- the cards interface which resembles the Mac Expose, allowing users to access and switch between multiple applications and the best part of it is allowing users to open new web page as a new card; very clever indeed (10:15)
- the ability to send weblinks (11:05) on the run
- the synergies on the calendar function, being able to pull public calendars off Google and integrate them all into your own calendar (16:20) and the ability to filter out different profiles, public calendars
- instant messaging capabilities within the email application, WOW, this totally blows BlackBerry away (19:25), but limited to Google Talk it seems, hope they can expand on this and add in MSN, Skype and Facebook chat as well
- smart search which allows you to goolge, wiki basically anything on the fly (22:00)
- and lastly, the Palm Pre CAN copy and paste (23:45)
Well, the Palm Pre looks really neat and I couldn’t wait to get my hands on one. My only worry is with the procesor speed, whether it can run smoothly with the multi applications (cards) running all at the same time. Guess we’ll wait and see.
While we are at it, let’s take a look at another Android Phone, the HTC Magic introduced at the Mobile World Congress at Barcelona.
Source – phonedog
Huawei Technologies just showcased its first Android-powered smart phone at the GSMA Mobile World Congress in Barcelona two days ago. According to Huawei, this smart phone will be commercially available in the third quarter of 2009. No news on the specification yet but just telling from the looks, it sure resembles the Apple iPhone.
If you’re familiar with AutoCAD, you probably recognize this, the AutoCAD dimensioning toolbar, a great cross-over between what I blog here and MODs.
Source – Geek Tattoo via BME

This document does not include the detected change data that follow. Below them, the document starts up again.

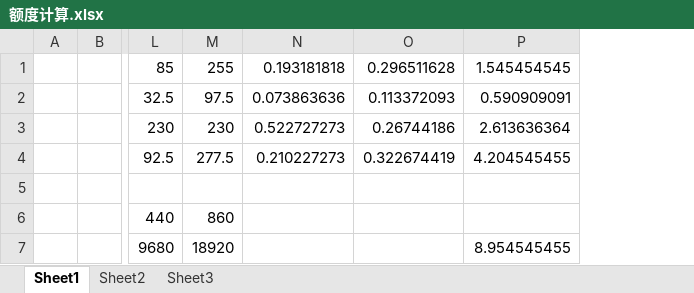
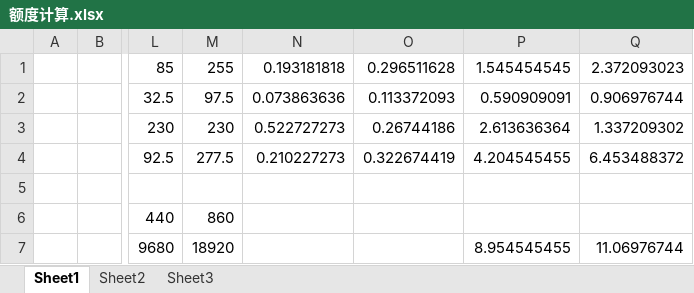
Before and after one commit to linking530/tushare, an Excel workbook: data/额度计算.xlsx, sheet Sheet1, drawn as a sheet; only a part is shown, gaps mark what is left out; values as stored, in another font and other column widths than the file's, no borders; the diff names each change by its address in the sheet, - before the commit and + after, or states it on an @@ line.

```diff
--- a/data/额度计算.xlsx (sheet Sheet1)
+++ b/data/额度计算.xlsx (sheet Sheet1)
+column Q, rows 1-7: 2.372093023 | 0.906976744 | 1.337209302 | 6.453488372 |  |  | 11.06976744
```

Saw the real thing at Twestival Hong Kong last night, thanks Andy. The Tonium Pacemaker is a revolutionizing portable music player equipped with an extensive range of professional audio manipulation features enabling limitless mixing between two independent channels. All mixes are saved to the 160GB hard drive (60GB version coming out soon).
The Pacemaker device lets you
- Mix, play and perform – at home, work and play
- Prepare and preview your sets on the go
- Bring your entire music library in your pocket
Think this thing is gonna start putting a lot of DJs out of the job.
The beta version of Google Sync for the iPhone and Windows Mobile phones as well as a contacts-only version for phones that support SyncML is launched by Google this week.
According to Google Mobile Blog, “Google Sync allows you to get your Gmail Contacts and Google Calendar events to your phone. Once you set up Sync on your phone, it will automatically begin synchronizing your address book and calendar in the background, over-the-air, so you can attend to other tasks. Sync uses push technology so any changes or additions to your calendar or contacts are reflected on your device in minutes. The connection is always on so you don’t have to manually sync your phone after Sync has been set up….
For devices that support the open SyncML protocol, Google Sync will allow for two-way contacts synchronization. If you’re a BlackBerry user, a version of Google Sync is already available.”
Sounds neat, who needs MobileMe now I wonder.
Source – Google Mobile Blog